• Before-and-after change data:
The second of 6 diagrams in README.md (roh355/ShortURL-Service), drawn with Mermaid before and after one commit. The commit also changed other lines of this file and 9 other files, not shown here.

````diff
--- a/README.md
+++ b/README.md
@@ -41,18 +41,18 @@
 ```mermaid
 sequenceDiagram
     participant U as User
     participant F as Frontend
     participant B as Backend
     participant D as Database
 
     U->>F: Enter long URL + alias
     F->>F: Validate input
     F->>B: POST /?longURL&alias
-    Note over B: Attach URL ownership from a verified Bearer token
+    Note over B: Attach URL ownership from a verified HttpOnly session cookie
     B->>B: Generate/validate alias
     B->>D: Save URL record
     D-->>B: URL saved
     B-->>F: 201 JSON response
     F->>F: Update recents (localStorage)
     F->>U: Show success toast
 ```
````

* * *

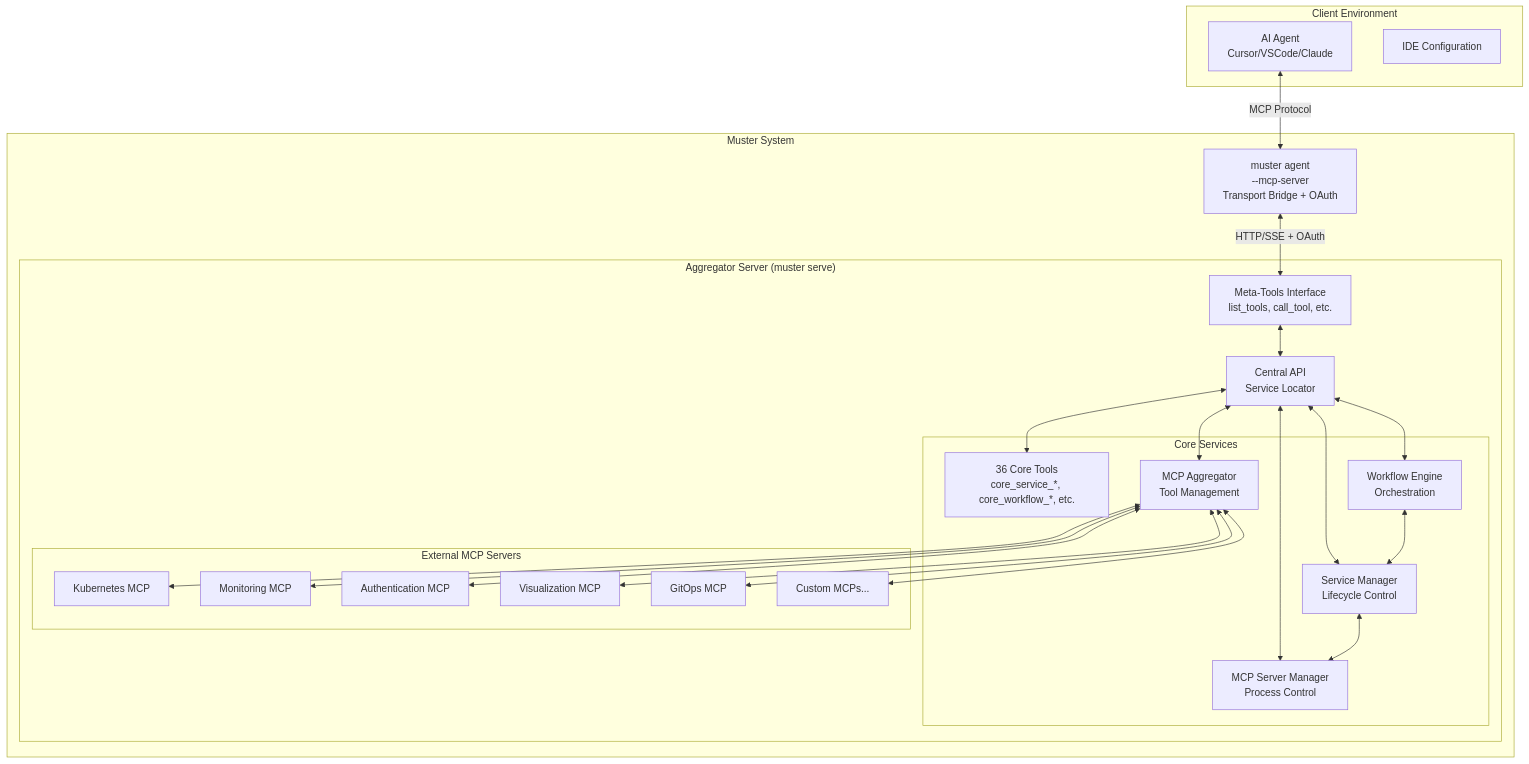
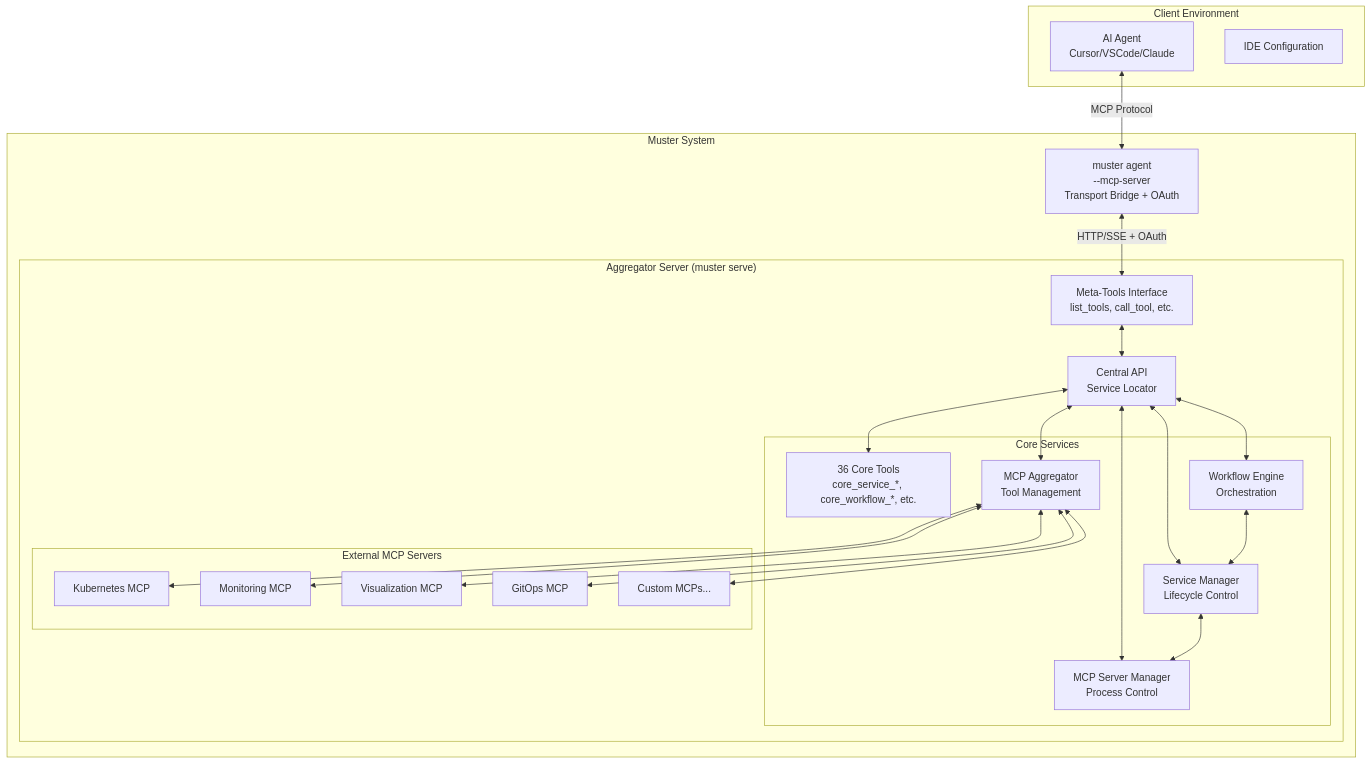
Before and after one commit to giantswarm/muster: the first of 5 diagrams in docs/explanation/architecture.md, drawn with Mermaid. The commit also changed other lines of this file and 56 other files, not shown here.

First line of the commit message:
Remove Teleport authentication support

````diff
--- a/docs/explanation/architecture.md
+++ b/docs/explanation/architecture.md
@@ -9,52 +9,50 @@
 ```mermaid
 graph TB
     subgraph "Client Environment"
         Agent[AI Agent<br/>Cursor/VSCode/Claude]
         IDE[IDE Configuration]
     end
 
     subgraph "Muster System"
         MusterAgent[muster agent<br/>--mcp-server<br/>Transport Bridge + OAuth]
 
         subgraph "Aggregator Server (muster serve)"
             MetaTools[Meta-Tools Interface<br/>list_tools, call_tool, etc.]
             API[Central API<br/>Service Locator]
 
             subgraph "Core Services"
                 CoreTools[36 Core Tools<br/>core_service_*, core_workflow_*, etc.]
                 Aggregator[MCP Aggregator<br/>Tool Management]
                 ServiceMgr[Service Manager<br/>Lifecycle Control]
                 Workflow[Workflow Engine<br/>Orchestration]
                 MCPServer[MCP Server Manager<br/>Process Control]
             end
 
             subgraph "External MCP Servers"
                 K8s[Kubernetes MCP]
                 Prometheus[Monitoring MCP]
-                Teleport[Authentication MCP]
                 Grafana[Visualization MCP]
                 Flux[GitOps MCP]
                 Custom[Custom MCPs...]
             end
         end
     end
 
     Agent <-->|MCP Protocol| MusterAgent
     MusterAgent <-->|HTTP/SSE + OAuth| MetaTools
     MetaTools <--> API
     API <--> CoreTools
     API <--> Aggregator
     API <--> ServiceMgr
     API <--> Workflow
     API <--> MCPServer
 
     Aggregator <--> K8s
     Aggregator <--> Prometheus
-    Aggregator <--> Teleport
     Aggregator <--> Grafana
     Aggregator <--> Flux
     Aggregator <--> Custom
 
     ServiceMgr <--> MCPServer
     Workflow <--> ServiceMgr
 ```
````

• What you need to do:
Filter the entries down to the lines holding the string "Aggregator". Copy each of those lines.

• Completed exercise:
         subgraph "Aggregator Server (muster serve)"
                 Aggregator[MCP Aggregator<br/>Tool Management]
     API <--> Aggregator
     Aggregator <--> K8s
     Aggregator <--> Prometheus
-    Aggregator <--> Teleport
     Aggregator <--> Grafana
     Aggregator <--> Flux
     Aggregator <--> Custom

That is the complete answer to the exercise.